WHAT YOU NEED TO DO >>
Find the lines below that contain the word "TextStyle" and count them. Only the number should be given.

PROVIDED DATA >>
Segment Open

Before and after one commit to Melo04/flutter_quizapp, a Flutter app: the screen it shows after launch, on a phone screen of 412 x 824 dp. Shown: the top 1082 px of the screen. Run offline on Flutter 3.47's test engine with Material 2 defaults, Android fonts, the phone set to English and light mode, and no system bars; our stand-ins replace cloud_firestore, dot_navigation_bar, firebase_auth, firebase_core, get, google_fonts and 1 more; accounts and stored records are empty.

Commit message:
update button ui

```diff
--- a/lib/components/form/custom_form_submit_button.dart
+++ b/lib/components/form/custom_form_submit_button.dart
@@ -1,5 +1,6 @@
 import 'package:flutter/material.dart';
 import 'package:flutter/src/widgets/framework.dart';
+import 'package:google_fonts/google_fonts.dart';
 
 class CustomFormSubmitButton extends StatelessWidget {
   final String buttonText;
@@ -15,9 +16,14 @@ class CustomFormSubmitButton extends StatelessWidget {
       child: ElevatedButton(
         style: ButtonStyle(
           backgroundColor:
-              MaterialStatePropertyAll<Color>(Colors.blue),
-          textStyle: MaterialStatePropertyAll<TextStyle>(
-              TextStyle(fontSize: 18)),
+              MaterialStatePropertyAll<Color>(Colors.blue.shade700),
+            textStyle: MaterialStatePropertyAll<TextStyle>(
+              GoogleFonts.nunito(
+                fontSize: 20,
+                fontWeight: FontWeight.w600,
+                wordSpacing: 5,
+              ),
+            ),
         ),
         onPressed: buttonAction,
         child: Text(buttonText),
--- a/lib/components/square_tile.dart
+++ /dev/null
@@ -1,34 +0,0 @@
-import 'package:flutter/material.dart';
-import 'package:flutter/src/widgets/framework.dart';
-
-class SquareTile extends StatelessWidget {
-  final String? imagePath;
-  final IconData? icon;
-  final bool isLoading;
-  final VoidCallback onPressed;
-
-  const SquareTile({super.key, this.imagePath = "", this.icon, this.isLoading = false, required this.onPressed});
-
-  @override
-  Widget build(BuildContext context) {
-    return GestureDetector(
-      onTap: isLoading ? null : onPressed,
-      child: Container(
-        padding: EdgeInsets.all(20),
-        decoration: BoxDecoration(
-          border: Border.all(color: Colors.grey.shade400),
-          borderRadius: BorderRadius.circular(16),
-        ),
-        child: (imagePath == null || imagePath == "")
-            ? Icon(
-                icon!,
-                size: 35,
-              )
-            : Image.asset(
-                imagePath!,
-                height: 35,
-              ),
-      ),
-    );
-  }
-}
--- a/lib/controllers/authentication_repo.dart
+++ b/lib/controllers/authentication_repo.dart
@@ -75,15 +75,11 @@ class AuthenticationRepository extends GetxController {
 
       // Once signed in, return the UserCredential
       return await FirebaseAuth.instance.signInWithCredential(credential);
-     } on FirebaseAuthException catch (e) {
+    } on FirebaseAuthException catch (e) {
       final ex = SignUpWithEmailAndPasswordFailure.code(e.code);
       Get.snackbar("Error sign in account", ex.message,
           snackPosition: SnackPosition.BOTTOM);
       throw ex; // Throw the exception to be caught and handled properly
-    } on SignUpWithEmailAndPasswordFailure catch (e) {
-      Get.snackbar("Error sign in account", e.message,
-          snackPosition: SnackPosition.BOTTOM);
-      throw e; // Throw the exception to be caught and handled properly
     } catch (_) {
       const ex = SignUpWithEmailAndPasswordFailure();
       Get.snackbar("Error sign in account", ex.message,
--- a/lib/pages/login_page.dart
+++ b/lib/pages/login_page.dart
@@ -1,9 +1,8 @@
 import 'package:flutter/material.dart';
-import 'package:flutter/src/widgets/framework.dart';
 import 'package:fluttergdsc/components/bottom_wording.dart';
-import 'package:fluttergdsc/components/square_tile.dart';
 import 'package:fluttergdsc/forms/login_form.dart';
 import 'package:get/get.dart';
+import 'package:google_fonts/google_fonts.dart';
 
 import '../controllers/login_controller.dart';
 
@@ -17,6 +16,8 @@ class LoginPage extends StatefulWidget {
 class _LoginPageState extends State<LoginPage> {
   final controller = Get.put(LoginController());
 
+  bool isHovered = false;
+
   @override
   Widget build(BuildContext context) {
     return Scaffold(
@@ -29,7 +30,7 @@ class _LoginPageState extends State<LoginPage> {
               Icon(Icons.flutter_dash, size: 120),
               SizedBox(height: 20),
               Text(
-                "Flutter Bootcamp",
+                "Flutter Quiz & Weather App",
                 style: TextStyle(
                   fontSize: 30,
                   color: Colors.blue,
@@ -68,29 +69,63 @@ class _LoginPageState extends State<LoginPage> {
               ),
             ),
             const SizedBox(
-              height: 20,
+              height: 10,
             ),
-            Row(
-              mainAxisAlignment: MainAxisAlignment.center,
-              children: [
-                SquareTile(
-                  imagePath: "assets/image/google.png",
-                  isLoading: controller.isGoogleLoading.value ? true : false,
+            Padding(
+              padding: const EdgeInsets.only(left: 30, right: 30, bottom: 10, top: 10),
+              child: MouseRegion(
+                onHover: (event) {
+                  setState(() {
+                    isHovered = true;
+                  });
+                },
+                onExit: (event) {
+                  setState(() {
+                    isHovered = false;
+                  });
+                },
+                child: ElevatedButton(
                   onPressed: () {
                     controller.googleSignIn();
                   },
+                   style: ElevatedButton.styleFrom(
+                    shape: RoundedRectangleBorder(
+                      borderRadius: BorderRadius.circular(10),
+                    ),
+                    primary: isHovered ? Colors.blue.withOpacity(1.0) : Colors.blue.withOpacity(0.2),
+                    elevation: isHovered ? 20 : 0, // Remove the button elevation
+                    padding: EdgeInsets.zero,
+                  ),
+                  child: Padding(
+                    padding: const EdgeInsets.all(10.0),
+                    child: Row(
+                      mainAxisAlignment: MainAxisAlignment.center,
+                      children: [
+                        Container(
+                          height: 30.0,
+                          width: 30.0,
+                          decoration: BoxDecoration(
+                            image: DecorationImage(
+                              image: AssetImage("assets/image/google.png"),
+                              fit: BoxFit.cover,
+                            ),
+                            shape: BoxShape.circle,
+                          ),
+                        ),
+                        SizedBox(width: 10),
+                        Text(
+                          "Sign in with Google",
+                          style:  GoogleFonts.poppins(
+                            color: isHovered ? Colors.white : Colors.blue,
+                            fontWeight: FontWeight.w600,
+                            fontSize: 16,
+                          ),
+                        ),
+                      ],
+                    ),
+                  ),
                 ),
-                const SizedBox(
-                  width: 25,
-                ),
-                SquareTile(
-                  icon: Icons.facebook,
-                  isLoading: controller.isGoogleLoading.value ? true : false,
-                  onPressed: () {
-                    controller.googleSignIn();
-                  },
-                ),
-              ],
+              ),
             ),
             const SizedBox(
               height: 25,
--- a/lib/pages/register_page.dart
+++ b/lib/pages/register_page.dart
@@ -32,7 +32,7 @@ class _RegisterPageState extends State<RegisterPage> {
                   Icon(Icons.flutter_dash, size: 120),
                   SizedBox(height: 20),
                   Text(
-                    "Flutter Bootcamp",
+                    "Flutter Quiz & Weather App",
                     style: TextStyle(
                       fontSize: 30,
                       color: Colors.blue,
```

Segment Closed

RESULT >>
5